Patients are reeling with the news that they may have to travel to the mainland now that their transplant surgeries have been called off.
35-year-old Esther Aiolupotea was diagnosed with an aggressive form of leukemia in November. She had been cancer free for five years and was prepared to battle again.
She was set to begin a 7-day regimen of high dose chemotherapy and then a bone marrow transplant Monday. Her doctor broke the bad news two days ago: the transplant can't happen in Hawaii now that the Hawaii Medical Center has decided to shut its doors.
"I pray every day. I am not on chemo and I still have leukemia. So it can easily spread rapidly," said Aiolupotea. I am just living one day at a time and praying for a miracle.?
The Kalihi mom wants nothing more than to heal for her children. But now she's caught in this unfortunate situation. She hopes to know Friday if her insurance will cover the transplant in Seattle. Across town, the Hawaii Bone Marrow Registry held its last drive of the year. At this Ward Starbucks location alone over the past two years, it has registered 1000 potential donors. As part of a national organization recruiters assured they will still hold bone marrow drives and fundraisers. but they are trying to partner with other hospitals.
"We started scrambling since Friday and looking into different options and we have been very busy," said Roy Yonashiro.
He does lament the loss of the relationship of a transplant team that has stuck it out under various owners.
?The employees stayed on. The staff stayed the doctors stayed on, and that never changed their love for us has never faltered.
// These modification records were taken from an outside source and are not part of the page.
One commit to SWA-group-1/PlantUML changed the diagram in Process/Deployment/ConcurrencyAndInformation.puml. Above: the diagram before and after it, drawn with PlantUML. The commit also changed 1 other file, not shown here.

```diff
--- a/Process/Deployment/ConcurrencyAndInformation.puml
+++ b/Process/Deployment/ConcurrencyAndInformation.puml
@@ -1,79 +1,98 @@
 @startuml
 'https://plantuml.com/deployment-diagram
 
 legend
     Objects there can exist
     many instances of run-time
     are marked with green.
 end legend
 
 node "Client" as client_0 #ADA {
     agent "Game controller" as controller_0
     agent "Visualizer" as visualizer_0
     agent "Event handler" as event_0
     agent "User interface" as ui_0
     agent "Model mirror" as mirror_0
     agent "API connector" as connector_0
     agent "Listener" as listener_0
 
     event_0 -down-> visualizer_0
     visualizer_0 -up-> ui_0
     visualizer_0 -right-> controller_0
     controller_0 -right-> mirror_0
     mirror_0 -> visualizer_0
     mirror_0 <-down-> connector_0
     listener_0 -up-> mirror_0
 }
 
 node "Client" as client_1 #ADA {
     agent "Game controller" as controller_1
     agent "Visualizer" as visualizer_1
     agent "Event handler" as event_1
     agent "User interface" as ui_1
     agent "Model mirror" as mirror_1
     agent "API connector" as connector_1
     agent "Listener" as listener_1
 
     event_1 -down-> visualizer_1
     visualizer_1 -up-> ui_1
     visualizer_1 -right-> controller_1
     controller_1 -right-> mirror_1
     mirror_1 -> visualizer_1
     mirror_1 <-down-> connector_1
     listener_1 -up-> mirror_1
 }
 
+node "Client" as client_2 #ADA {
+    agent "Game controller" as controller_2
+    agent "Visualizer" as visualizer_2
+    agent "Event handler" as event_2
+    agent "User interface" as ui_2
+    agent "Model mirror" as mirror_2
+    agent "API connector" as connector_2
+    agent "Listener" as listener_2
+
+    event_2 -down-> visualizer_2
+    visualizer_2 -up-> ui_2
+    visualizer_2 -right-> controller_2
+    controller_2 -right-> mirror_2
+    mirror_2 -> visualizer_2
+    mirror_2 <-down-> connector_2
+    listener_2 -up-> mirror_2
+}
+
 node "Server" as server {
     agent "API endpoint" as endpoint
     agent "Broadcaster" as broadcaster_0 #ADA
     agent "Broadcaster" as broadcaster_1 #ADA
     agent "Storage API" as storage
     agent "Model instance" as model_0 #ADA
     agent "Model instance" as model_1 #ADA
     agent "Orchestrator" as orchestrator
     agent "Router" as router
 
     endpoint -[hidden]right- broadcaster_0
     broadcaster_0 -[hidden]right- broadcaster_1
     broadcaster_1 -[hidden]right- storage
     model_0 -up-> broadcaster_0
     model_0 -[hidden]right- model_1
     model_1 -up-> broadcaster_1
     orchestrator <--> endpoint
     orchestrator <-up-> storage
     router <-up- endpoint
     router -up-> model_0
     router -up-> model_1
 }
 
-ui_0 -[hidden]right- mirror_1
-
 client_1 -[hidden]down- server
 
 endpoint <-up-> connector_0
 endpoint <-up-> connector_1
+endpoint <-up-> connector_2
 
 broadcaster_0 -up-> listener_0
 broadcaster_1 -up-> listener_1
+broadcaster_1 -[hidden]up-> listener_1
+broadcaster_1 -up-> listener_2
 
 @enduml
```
That is what we are going to miss. Yonashiro said.
The challenge is that like Esther Aiolupotea, donors may have to fly off island. Even with the setbacks of the last few days, this transplant patient is keeping positive. She hopes if she has her surgery soon, she can be back to enjoy bananas in her back yard.
She counts herself lucky that both a brother and sister are matches. She is thankful for the support of her family. And yet, she worries for other dozen or more bone marrow transplant patients who are in the same predicament.